Jeffco Public Schools canceled classes for April 26, next Thursday, after many teachers there said they plan to go to the Capitol, while the union representing Denver classroom teachers said they plan to walk out midday April 27, next Friday, to rally at the Capitol early in the afternoon.
In a press release, the Denver Classroom Teachers Association said Denver teachers would be leading a statewide walkout. Corey Kern, the union’s deputy executive director, said he’s not sure yet how many other districts will be represented.
The announcements come after hundreds of teachers marched at the Capitol during a day of action Monday to protect their retirement benefits and call for more school funding. Enough teachers left the suburban Englewood district that classes were canceled there.
Colorado consistently ranks in the bottom tier for school funding and teacher pay, though there is considerable variation around the state. A recent study ranked Colorado last for the competitiveness of its teacher salaries, and nearly half the state’s districts are now on four-day weeks. The 2018-19 budget takes a big step toward restoring money cut during the Great Recession, but the state is still holding back $672 million from what it would have spent on K-12 education if it complied with constitutional requirements to increase per-pupil spending at least by inflation each year.

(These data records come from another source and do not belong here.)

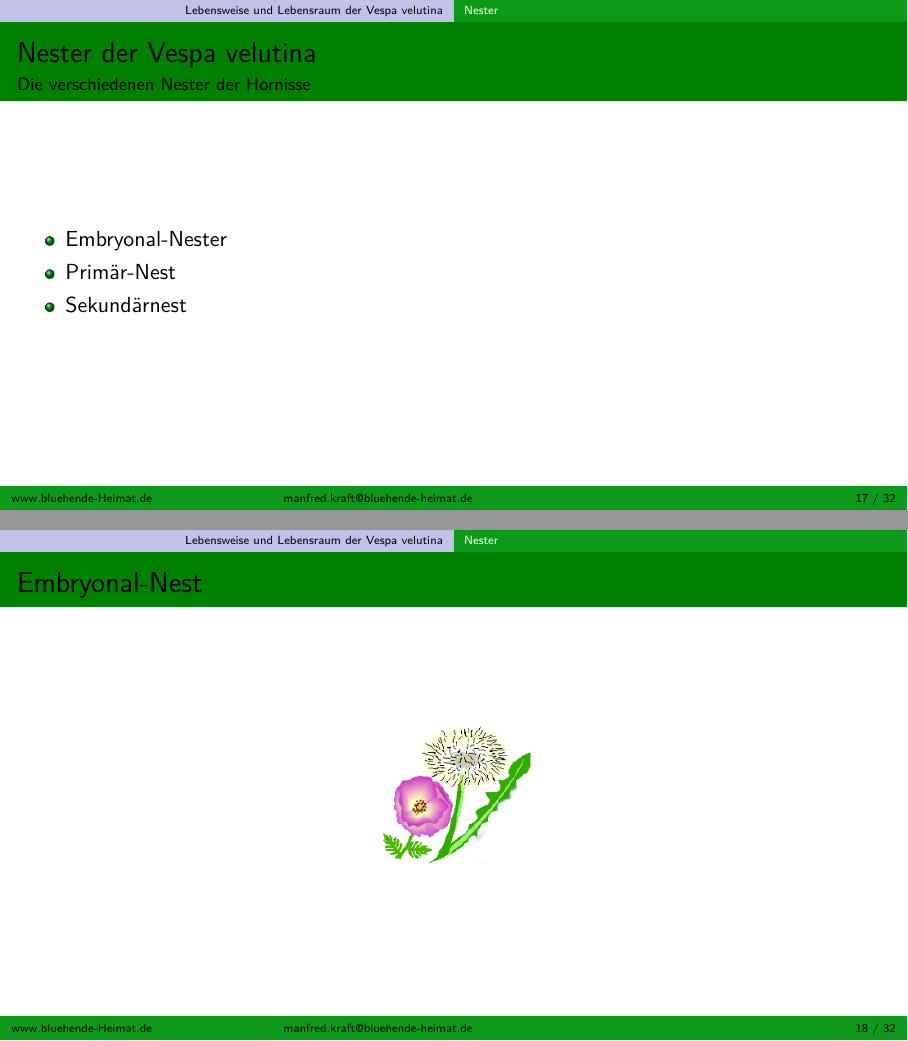
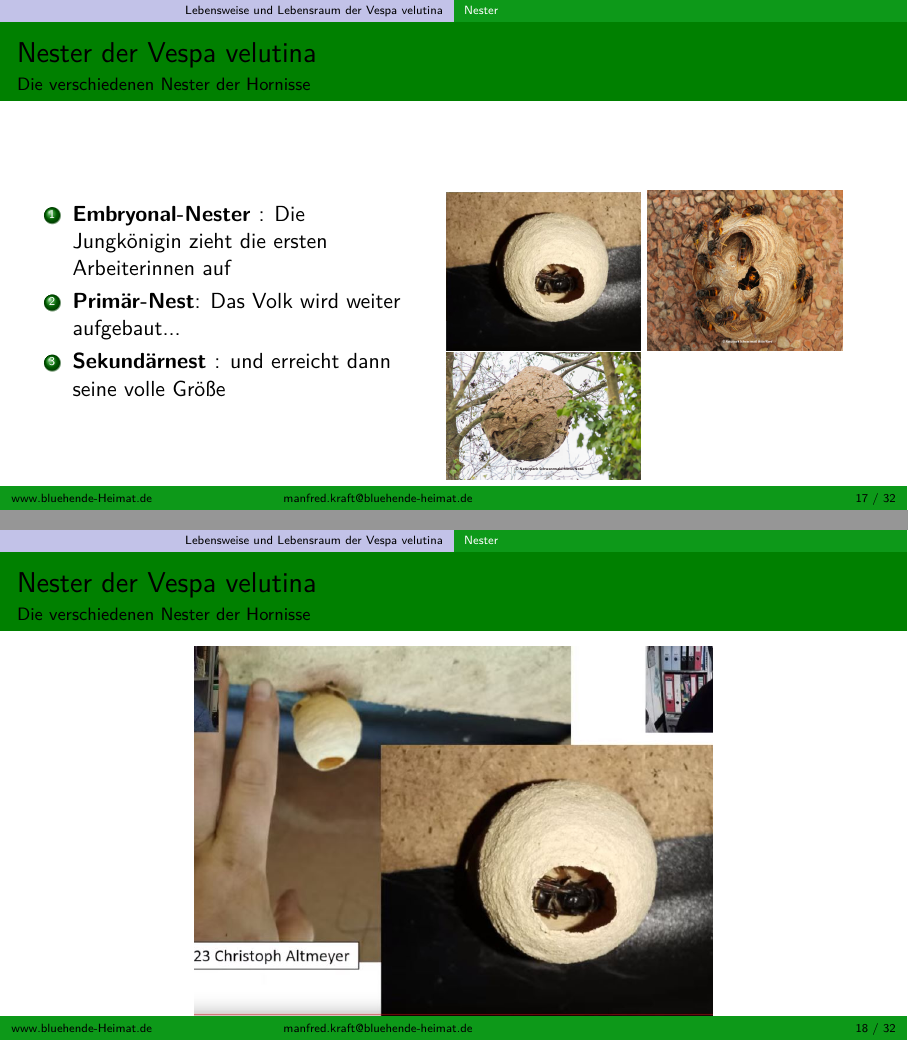
Before and after one commit to mkraft-vs/Kurs_Vespa_169, LaTeX slides (Kurs-Vespa-169.tex): pages 19 and 20 of 54, joined at a grey line. Compiled offline with pdfLaTeX.

Commit message:
Nester eingefügt

```diff
--- a/Kurs-Vespa-169.tex
+++ b/Kurs-Vespa-169.tex
@@ -221,43 +221,66 @@
 \begin{frame}{Nester der Vespa velutina}
     \frametitle{Nester der Vespa velutina}
     \framesubtitle{Die verschiedenen Nester der Hornisse}
-    \begin{itemize}
+
+	\begin{columns}[t]
+		\column{0.45\textwidth}
+			\\
+			\visible<1->{
+			\begin{enumerate}
 			\item
-            Embryonal-Nester \pause
+			\textbf{Embryonal-Nester }:
+			Die Jungkönigin zieht die ersten Arbeiterinnen auf
+			\visible<2->{
 			\item
-            Primär-Nest \pause
+				\textbf{Primär-Nest}:
+				Das Volk wird weiter aufgebaut...
+				\visible<3->{
 			\item
-            Sekundärnest
-    \end{itemize}
+				\textbf{Sekundärnest }:
+				und erreicht dann seine volle Größe
+			}}
+			\end{enumerate}
+			}
+		\column{0.5\textwidth}
+			\mbox{} \\
+			\begin{overlayarea}{\textwidth}{0.45\textheight}
+			\only<1->{\includegraphics[width=0.45\textwidth]{figures/Altmeyer1.jpg}}
+			\only<2->{\includegraphics[width=0.45\textwidth, height=0.37\textwidth]{figures/asiatische_hornisse4.jpg}}
+			\only<3->{\includegraphics[width=0.45\textwidth]{figures/asiatische_hornisse1.jpg}}
+			\end{overlayarea}
 
+		\end{columns}
 \end{frame}
 
 \subsubsection[Embryonal-Nest]{Embryonal-Nest}
 
-
 \begin{frame}{Embryonal-Nest}
+\frametitle{Nester der Vespa velutina}
+\framesubtitle{Die verschiedenen Nester der Hornisse}
 	\begin{center}
-			\includegraphics[width=0.2\textwidth]{figures/BH-Logo_Quat.png}
+		\includegraphics[width=0.6\textwidth]{figures/Altmeyer3.jpg}
 	\end{center}
-
 \end{frame}
 
 \subsubsection[Sekundär-Nest]{Primär-Nest}
 
+\begin{frame}{Primär-Nest}
+\frametitle{Nester der Vespa velutina}
+\framesubtitle{Die verschiedenen Nester der Hornisse}
 
-		\begin{frame}{Primär-Nest}
 	\begin{center}
-				\includegraphics[width=0.2\textwidth]{figures/BH-Logo_Quat.png}
+		\includegraphics[width=0.6\textwidth]{figures/asiatische_hornisse4.jpg}
 	\end{center}
 
 \end{frame}
 
 \subsubsection[Sekundär-Nest]{Sekundär-Nest}
 
-
 \begin{frame}{Sekundär-Nest}
+	\frametitle{Nester der Vespa velutina}
+	\framesubtitle{Die verschiedenen Nester der Hornisse}
 		\begin{center}
-					\includegraphics[width=0.2\textwidth]{figures/BH-Logo_Quat.png}
+			\includegraphics[width=0.6\textwidth]{figures/asiatische_hornisse1.jpg}
 		\end{center}
 
 \end{frame}
```
Also changed, not shown: Kurs-Vespa-169.pdf, figures/Altmeyer1.jpg (added), figures/Altmeyer3.jpg (added), Kurs-Vespa-169.tex (2 more changed lines), 4 other files. Lines whose indentation alone changed are shown as unchanged.
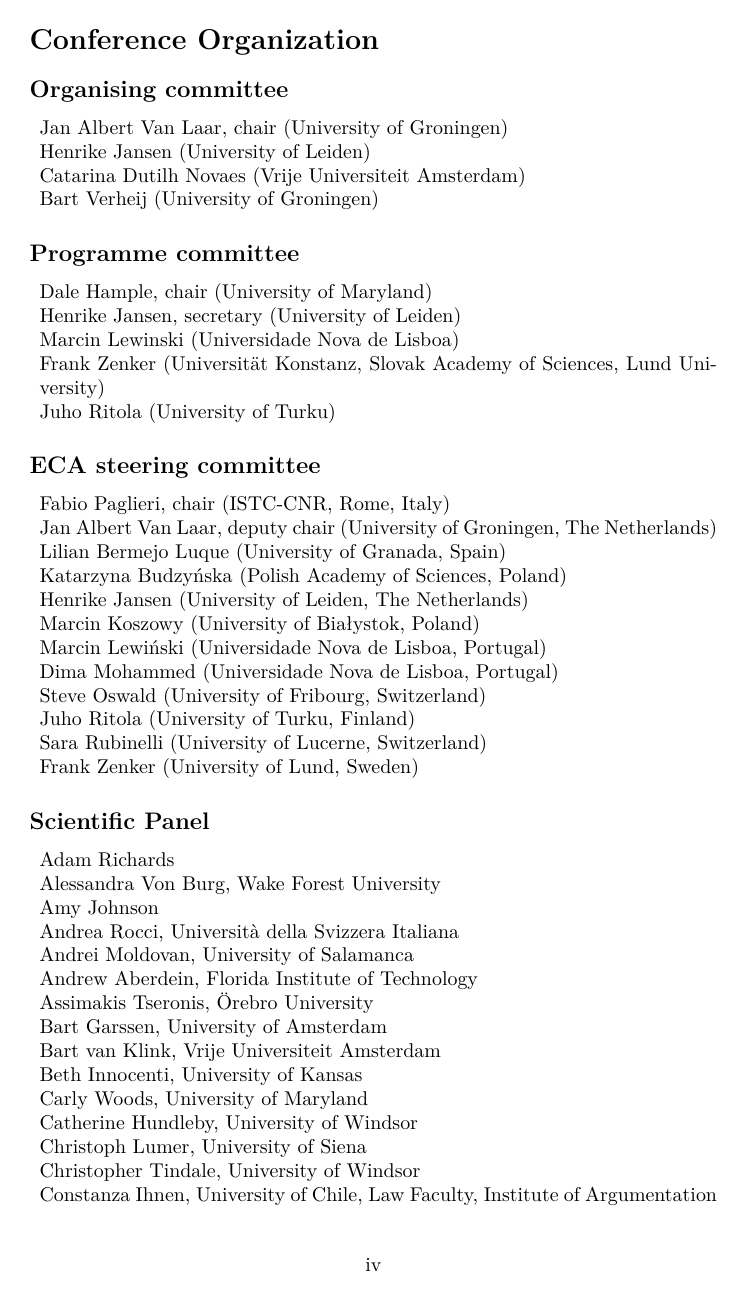
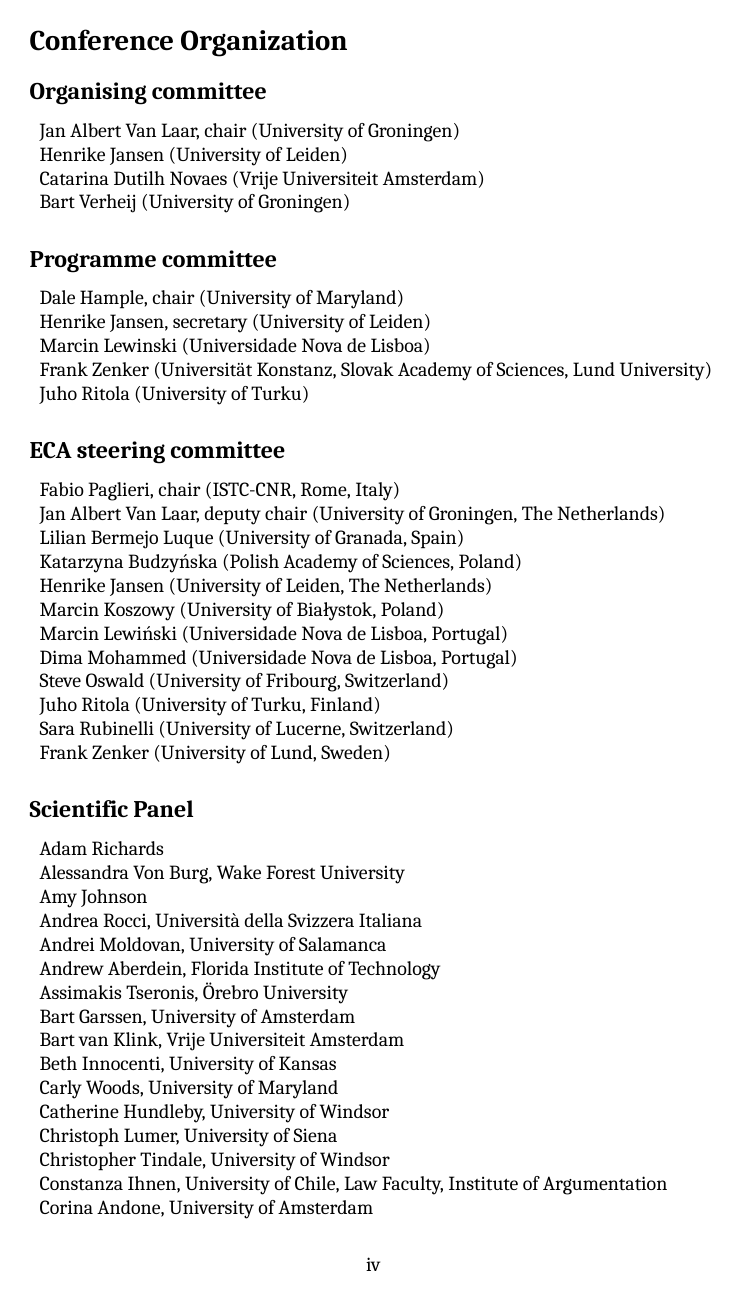
Before and after one commit to jelmervdl/eca2019, a LaTeX book (eca2019proceedings.tex): page 5 of 13. Compiled offline with XeLaTeX; a missing font is replaced by an installed copy or a similar font.

Commit message:
Use Cambria as main font in front matter

```diff
--- a/eca2019proceedings.tex
+++ b/eca2019proceedings.tex
@@ -7,6 +7,8 @@
 \usepackage{imakeidx}
 \usepackage[hidelinks]{hyperref}
 \usepackage[open,openlevel=1]{bookmark}
+\usepackage{fontspec}
+\setmainfont{Cambria}
 
 \renewcommand{\cftchapleader}{\cftdotfill{\cftdotsep}}
 
```
Also changed, not shown: Makefile.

The wave of teacher activism reflects a national movement that has seen strikes, walkouts, and marches in West Virginia, Oklahoma, Arizona, and Kentucky. Unlike other states, lawmakers here can’t raise taxes to send more money to schools or approve teacher raises on their own. Voters would need to approve more money, and local school boards would need to increase salaries.
Teachers interviewed at Monday’s march said they recognize the fiscal constraints in Colorado, but they’re also inspired by the actions of their colleagues in more conservative states.
Many teachers also said they fear that reductions in retirement benefits could lead to an exodus of younger teachers, further squeezing a profession that struggles to recruit new workers and suffers from high turnover.
A House committee made changes to a pension overhaul this week that removed the provisions teachers found most objectionable, like raising the retirement age and making teachers pay more out of their paychecks, but the final form of the bill still needs to be hashed out between Democrats in the House and Republicans in the Senate.
Jason Glass, superintendent of the 85,000-student Jefferson County district, sent an email to parents Tuesday that said classes would be canceled next week due to a “labor shortage.” Teachers who miss school are required to use their allowed leave time.
Glass called the level of education funding in Colorado “problematic.”
“Public education staff, parents, and other supporters have become increasingly vocal in their advocacy for increased funding for our K-12 public schools and the stabilization” of the state pension plan, he wrote. “There is a belief among these groups that years of low funding is having a significant impact on our ability to attract quality candidates into the teaching profession, and is impeding the ability to effectively deliver the high level of educational experience our students deserve.”
Glass apologized for the “inconvenience” to families and reminded parents that April 26 is also “Take Our Daughters and Sons to Work Day.”
Denver Public Schools, the state’s largest district with 92,000 students, announced late Tuesday that there would be early dismissal April 27, with more details to come.
“Officials across the country and specifically lawmakers in the statehouse must finally recognize that a quality education cannot be provided on the cheap.” Denver union president Henry Roman said in a press release about the walkout. “If we want Colorado’s current economic prosperity to continue, we need to realize the importance of strong schools.”
Advocates are trying to place a $1.6 billion tax increase for education on the November ballot. Voters have twice rejected similar measures in recent years.